TASK DESCRIPTION: List every line below containing "label".

DATA UNDER STUDY:
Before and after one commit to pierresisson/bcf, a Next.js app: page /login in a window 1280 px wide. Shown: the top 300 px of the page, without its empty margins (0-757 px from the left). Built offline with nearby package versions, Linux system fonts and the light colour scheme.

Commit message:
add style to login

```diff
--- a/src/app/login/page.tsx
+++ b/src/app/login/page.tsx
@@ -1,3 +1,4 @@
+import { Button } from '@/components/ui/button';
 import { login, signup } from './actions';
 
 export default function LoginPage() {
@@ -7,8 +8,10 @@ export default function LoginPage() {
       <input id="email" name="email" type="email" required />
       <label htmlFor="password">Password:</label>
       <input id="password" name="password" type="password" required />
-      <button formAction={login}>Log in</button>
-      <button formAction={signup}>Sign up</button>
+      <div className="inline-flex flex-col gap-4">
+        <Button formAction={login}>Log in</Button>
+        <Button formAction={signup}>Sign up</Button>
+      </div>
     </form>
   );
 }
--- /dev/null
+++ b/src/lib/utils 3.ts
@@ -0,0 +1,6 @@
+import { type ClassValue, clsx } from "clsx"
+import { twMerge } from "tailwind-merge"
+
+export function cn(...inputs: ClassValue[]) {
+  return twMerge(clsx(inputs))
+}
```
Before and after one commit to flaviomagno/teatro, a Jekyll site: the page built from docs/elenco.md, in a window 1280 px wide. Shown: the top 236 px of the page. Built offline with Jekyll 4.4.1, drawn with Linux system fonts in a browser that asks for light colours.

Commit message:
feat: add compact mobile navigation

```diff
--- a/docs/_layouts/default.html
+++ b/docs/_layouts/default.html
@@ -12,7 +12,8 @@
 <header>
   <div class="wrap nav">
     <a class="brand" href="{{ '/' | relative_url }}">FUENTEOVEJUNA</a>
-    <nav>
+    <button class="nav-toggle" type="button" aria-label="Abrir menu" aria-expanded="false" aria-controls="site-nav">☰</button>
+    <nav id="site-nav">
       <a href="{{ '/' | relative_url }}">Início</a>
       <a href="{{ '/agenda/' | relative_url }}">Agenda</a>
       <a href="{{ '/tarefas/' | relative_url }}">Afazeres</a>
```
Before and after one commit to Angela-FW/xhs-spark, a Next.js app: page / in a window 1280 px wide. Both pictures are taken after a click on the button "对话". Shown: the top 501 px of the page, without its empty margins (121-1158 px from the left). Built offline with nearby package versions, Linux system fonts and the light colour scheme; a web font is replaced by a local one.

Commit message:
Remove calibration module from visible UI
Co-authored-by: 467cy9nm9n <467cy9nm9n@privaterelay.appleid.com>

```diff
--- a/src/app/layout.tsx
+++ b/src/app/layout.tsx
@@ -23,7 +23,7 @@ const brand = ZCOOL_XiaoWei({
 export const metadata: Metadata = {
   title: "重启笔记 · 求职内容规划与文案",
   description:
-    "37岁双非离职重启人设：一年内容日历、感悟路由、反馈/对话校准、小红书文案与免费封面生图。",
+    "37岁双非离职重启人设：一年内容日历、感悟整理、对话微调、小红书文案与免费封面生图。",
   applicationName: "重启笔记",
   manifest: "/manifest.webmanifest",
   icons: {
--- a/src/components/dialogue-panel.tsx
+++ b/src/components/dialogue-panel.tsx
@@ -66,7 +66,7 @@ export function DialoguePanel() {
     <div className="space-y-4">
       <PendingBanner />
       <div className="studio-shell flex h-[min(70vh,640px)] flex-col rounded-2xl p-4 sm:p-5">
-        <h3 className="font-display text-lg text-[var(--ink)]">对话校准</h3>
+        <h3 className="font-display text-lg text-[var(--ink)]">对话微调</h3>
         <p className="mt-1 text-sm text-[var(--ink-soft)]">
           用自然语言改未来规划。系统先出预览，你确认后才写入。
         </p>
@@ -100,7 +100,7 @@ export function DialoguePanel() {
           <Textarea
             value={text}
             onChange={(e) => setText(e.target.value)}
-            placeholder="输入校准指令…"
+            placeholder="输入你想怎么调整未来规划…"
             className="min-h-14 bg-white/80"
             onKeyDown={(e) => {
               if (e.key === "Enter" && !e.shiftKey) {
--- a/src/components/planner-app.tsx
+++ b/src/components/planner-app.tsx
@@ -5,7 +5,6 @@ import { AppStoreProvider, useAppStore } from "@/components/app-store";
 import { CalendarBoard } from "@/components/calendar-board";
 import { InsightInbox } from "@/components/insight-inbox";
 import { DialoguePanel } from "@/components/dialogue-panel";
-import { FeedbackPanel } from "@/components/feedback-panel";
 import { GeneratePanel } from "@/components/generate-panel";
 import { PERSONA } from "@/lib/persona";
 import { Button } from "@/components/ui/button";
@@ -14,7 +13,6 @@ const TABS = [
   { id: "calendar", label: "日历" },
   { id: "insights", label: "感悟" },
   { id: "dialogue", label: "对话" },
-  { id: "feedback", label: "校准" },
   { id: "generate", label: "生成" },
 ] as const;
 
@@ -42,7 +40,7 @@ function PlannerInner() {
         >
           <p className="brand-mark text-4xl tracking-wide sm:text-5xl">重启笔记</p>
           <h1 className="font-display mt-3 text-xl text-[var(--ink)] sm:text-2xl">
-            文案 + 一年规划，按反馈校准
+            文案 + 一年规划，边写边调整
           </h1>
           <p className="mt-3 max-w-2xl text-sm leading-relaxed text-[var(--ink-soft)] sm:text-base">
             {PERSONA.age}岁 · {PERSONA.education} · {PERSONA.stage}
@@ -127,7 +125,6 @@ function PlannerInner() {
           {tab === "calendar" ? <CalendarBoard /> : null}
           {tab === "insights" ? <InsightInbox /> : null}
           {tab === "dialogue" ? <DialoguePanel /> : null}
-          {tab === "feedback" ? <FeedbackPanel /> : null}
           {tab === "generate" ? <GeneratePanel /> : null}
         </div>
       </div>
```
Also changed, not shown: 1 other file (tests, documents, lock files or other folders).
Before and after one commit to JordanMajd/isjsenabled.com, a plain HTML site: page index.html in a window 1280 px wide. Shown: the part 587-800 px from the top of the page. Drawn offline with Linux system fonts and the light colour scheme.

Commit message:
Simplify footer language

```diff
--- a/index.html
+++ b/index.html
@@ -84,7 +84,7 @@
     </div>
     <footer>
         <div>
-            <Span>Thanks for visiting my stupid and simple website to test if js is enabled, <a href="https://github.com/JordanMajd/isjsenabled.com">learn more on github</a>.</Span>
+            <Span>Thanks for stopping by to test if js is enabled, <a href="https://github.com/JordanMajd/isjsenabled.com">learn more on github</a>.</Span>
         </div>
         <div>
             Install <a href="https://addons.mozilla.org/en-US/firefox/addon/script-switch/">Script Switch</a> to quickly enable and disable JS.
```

COMPLETED TASK:
       <label htmlFor="password">Password:</label>
+    <button class="nav-toggle" type="button" aria-label="Abrir menu" aria-expanded="false" aria-controls="site-nav">☰</button>
   { id: "calendar", label: "日历" },
   { id: "insights", label: "感悟" },
   { id: "dialogue", label: "对话" },
-  { id: "feedback", label: "校准" },
   { id: "generate", label: "生成" },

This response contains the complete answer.